10 Things to Know Before You Visit Iguazu Falls, Brazil

Max Flow | © David Becker / Flickr
Max Flow | © David Becker / Flickr
In the case of the absolutely breathtaking Iguazu Falls, which is shared between Brazil and Argentina, it doesn’t matter how many photos, or how much video you see of it, it always lives up to the hype. Here are some helpful facts and info to know before your legendary day at the Iguazu waterfalls.
Lonesome Rock © Marcelo Cesar Augusto Romeo / Flickr

Open earth

One of the most unique waterfalls on the planet, and now one of the most famous, was created when an enormous volcanic eruption created a huge crack in the earth, which creates the incredible spectacle as the Paraná River runs off it.

Sheer enormity

To put in perspective the enormity of this volcanic crack, Iguazu Falls is not only 31 meters (102 feet) taller at the highest points, than the more famous Niagara Falls, but it is also twice as wide!

Famous Iguazu Rainbow © Rachael Taft / Flickr

Who left the tap on?

Those figures do not make Iguazu the biggest waterfall in the world, however, it certainly is one of the wettest, something you appreciate when you visit, as the sound of the water is deafening.

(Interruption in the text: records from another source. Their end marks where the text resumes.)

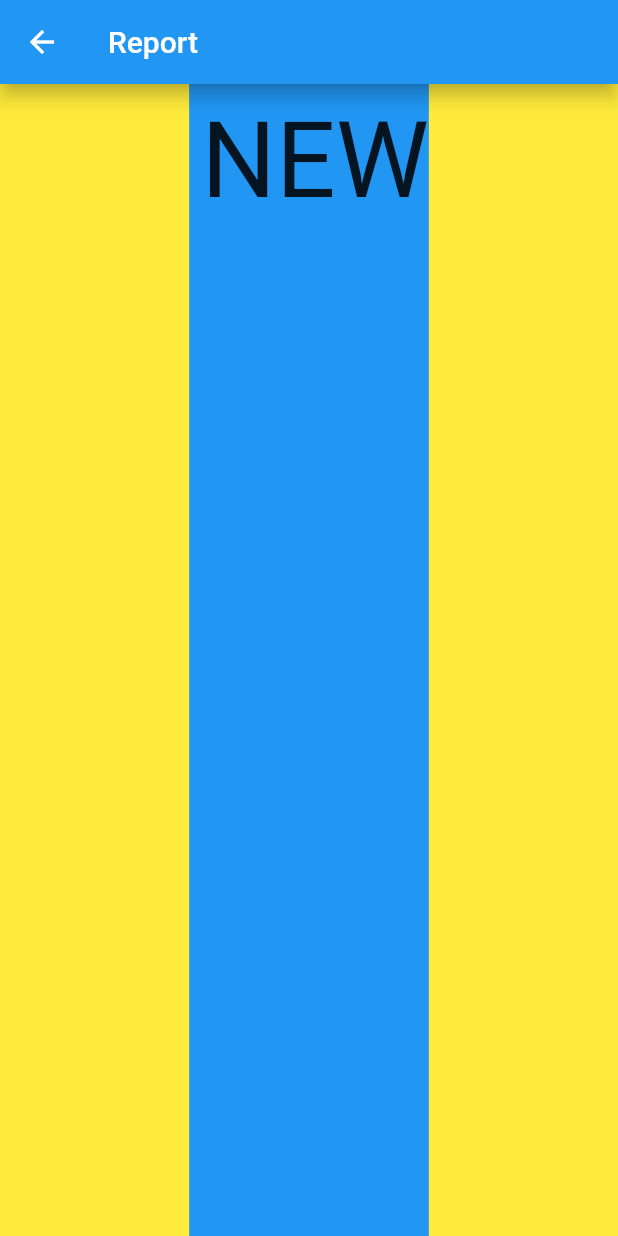
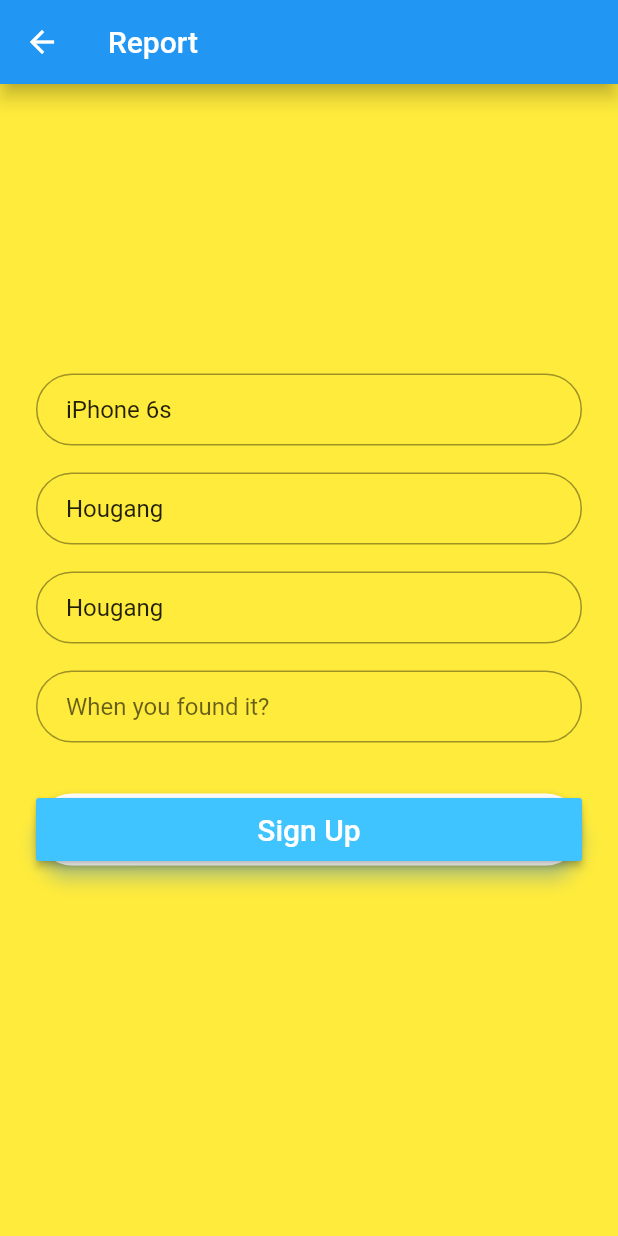
Before and after one commit to jackandjill/flutter_learning, a Flutter app: the NewItemCreate screen opened by its route, on a phone screen of 412 x 824 dp. Run offline on Flutter 3.47's test engine with Material 2 defaults, Android fonts, the phone set to English and light mode, and no system bars; our stand-ins replace cloud_firestore, firebase_auth, google_sign_in; accounts and stored records are empty.

Commit message:
Able to see tb's in NewItem

```diff
--- a/lib/screens/NewItem.dart
+++ b/lib/screens/NewItem.dart
@@ -21,128 +21,142 @@ class NewItemCreateState extends State<NewItemCreate>
           elevation: 5.0,
         ),
       body:
+      Center  (
+          child: ListView(
+            padding: EdgeInsets.only(left: 24.0, right: 24.0),
+            shrinkWrap: true,
+            children: <Widget>[
+
+              itemName,
+              SizedBox(height: 18.0),
+              itemLocation,
+              SizedBox(height: 18.0),
+              itemLocation,
+              SizedBox(height: 18.0),
+              itemTime,
+              SizedBox(height: 18.0),
+              Report,
+              SizedBox(height: 38.0),
+            ],
+          )
+      )
 
 
-          new Center(
-            child:   Container(
-              color: Colors.blue,
 
-        padding: new EdgeInsets.fromLTRB(8.0,10.0,0.0,0.0),
-
-        child: Column(
-
-
-          children: <Widget>[
-         Text(
-        "NEW",
-          textScaleFactor: 5.0,
-        ),
-          ],
-        )
-      )
-          )
-
-      /*
-      GridView.count(
-        shrinkWrap: true,
-        crossAxisCount: 2, //number of columns
-        children: <Widget>[
-          Card(
-            child: Column(
-              // mainAxisSize: MainAxisSize.max,
-              mainAxisAlignment: MainAxisAlignment.center,
-              children: <Widget>[
-                Expanded(
-                  child: Stack(
-                    fit: StackFit.expand,
-                    children: <Widget>[
-                      Container(
-                        height: MediaQuery.of(context).size.height / 4,
-                        width: MediaQuery.of(context).size.height / 2.5,
-                        child: DecoratedBox(
-                          decoration: BoxDecoration(
-                            image: DecorationImage(
-                                image: NetworkImage(
-                                    "https://i.imgur.com/FtaGNck.jpg"),
-                                fit: BoxFit.cover),
-                          ),
-                        ),
-                      ),
-                      Padding(
-                        padding: const EdgeInsets.all(8.0),
-                        child: Align(
-                          alignment: FractionalOffset.topLeft,
-                          child: CircleAvatar(
-                            backgroundColor: Colors.redAccent,
-                            radius: 15.0,
-                            child: Text(
-                              "NEW",
-                              textScaleFactor: 0.5,
-                            ),
-                          ),
-                        ),
-                      ),
-                      Align(
-                        alignment: FractionalOffset.bottomRight,
-                        child: Container(
-                          color: Colors.blueAccent,
-                          height: 35.0,
-                          width: 35.0,
-                          child: Center(
-                            child: Column(
-                              mainAxisAlignment: MainAxisAlignment.center,
-                              children: <Widget>[
-                                Icon(Icons.account_circle),
-                                Text(
-                                  "1P",
-                                  textScaleFactor: 0.5,
-                                ),
-                              ],
-                            ),
-                          ),
-                        ),
-                      ),
-                    ],
-                  ),
-                ),
-                Center(
-                  child: Container(
-                    padding: const EdgeInsets.all(8.0),
-                    alignment: FractionalOffset.bottomCenter,
-                    child: Text(
-                      "AWESOME DISH",
-                      style: TextStyle(
-                        fontWeight: FontWeight.w700,
-                      ),
-                    ),
-                  ),
-                ),
-                Row(
-                  mainAxisAlignment: MainAxisAlignment.spaceAround,
-                  children: <Widget>[
-                    FlatButton(
-                      child: Text(
-                        "Add To Cart",
-                        style: TextStyle(color: Colors.grey[500]),
-                      ),
-                      onPressed: () => null,
-                    ),
-                    Text(
-                      "\$5",
-                      style: TextStyle(color: Colors.grey[500]),
-                    )
-                  ],
-                )
-              ],
-            ),
-          ),
-        ],
-      ), */
     );
 
 
 
   }
+
+
+
+
+  final itemName = TextFormField(
+    keyboardType: TextInputType.text,
+    autofocus: false,
+    initialValue: 'iPhone 6s',
+    decoration: InputDecoration(
+      hintText: 'Item Name',
+      contentPadding: EdgeInsets.fromLTRB(20.0, 10.0, 20.0, 10.0),
+
+      border: OutlineInputBorder(
+
+          borderRadius: BorderRadius.circular(32.0)
+      ),
+
+    ),
+  );
+
+  final itemDescription = TextFormField(
+    keyboardType: TextInputType.text,
+    autofocus: false,
+    initialValue: 'iPhone 6 rose color with wooden casing',
+    decoration: InputDecoration(
+      hintText: 'Describe item briefly.',
+      contentPadding: EdgeInsets.fromLTRB(20.0, 10.0, 20.0, 10.0),
+
+      border: OutlineInputBorder(
+
+          borderRadius: BorderRadius.circular(32.0)
+      ),
+
+    ),
+
+  );
+
+  final itemLocation = TextFormField(
+    keyboardType: TextInputType.text,
+    autofocus: false,
+    initialValue: 'Hougang',
+    decoration: InputDecoration(
+      hintText: 'Where did you find it?',
+      contentPadding: EdgeInsets.fromLTRB(20.0, 10.0, 20.0, 10.0),
+      border: OutlineInputBorder(
+
+          borderRadius: BorderRadius.circular(32.0)
+      ),
+
+    ),
+
+  );
+
+  final itemTime = TextFormField(
+    keyboardType: TextInputType.datetime,
+    obscureText: true,
+    autofocus: false,
+    //initialValue: '10.20',
+    decoration: InputDecoration(
+      hintText: 'When you found it?',
+      contentPadding: EdgeInsets.fromLTRB(20.0, 10.0, 20.0, 10.0),
+      border: OutlineInputBorder(
+          borderRadius: BorderRadius.circular(32.0)
+      ),
+
+    ),
+
+  );
+
+
+
+  final Report = Padding(
+      padding: EdgeInsets.symmetric(vertical: 16.0),
+      child: Material(
+        borderRadius: BorderRadius.circular(30.0),
+        shadowColor: Colors.lightBlueAccent.shade100,
+        elevation: 5.0,
+        child: MaterialButton(
+          minWidth: 200.0,
+          height: 42.0,
+          onPressed: (){
+            print("Signup button clicked");
+          },
+          color: Colors.lightBlueAccent,
+          child:
+          Text('Sign Up',
+            style: TextStyle(color: Colors.white, fontSize: 20.0),
+          ),
+        ),
+      )
+  );
+
+
+
+  final phonenumber = TextFormField(
+    keyboardType: TextInputType.phone,
+    autofocus: false,
+    initialValue: '91166666',
+    decoration: InputDecoration(
+      hintText: 'Phone Number',
+      contentPadding: EdgeInsets.fromLTRB(20.0, 10.0, 20.0, 10.0),
+      border: OutlineInputBorder(
+          borderRadius: BorderRadius.circular(32.0)
+      ),
+
+    ),
+
+  );
+
 }
 
 Widget _buildNewItem ()
```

A staggering flow rate average of 62,000 cubic feet of water flow over the edge, every single second.

Dry run

Due to the size, surface area and incredible number of actual cliffs, edges and falls located within the crevasse of Iguazu, there is still a stretch of almost 3,000 feet of the 1.7 mile long falls that doesn’t have any water running over it.

Green Growth © Marissa Strniste / Flickr

Triple frontier

Rivers are often used as dividing lines and borders between territories and nations and the natural curve of the Parana River weaves and bends its way alongside Paraguay, Argentina and Brazil, at a point where you can view all three “frontiers.” The waterfall itself is shared between the nations of Brazil, and Argentina.

Remote location

Good things come to those who wait, and great things come to those willing who go long distances. That is certainly the case when visiting the falls as they’re located on the southwest corner of Brazil, 8 to 10 hours from the closest big city of Curitiba. From the Argentinian perspective, the closest notable city is the capital, Buenos Aires, which is between 15 and 18 hours drive away.

Calm Before The Storm © Marissa Strniste / Flickr

Brazilian side

From the green and gold side of the falls, you will pay just under 64 Brazilian Reals (2018) which correlates to roughly $18.50 USD. This includes your entrance to the park, from open to close, transportation to the beginning of the trail along the river’s edge, and transportation back to the main gate of the park. Average duration of time to walk the 1.5 km trail, and river walk over the waters edge is usually 1.5 – 3 hours.

Argentinian side

From the blue and white side of the falls, where you will of course have to factor in the process of crossing an international border, the entrance cost to the park will set you back 500 Argentinian Pesos, roughly $25 USD (2018) but the cost is justified as the average time spent on the Argentinian side to see everything is between 3 and 6 hours.

Steam Rising © Ellie Enking / Flickr

When to go

As mentioned before, the river is always gushing so there is no fear of witnessing a dry falls, however there is a good and bad time to visit the falls. The winters in this area of Brazil are never cold, but the water level can be considerably lower than other seasons, and summer can be unbearably humid, so it is recommended to visit in the tranquil seasons of fall, or spring.


Iguazu Falls, which in Guarani and Tupi translate to ‘big water’ has been globally featured as the impressive backdrop in a number of big Hollywood productions including the movie, Indiana Jones and the Kingdom of the Crystal Skull.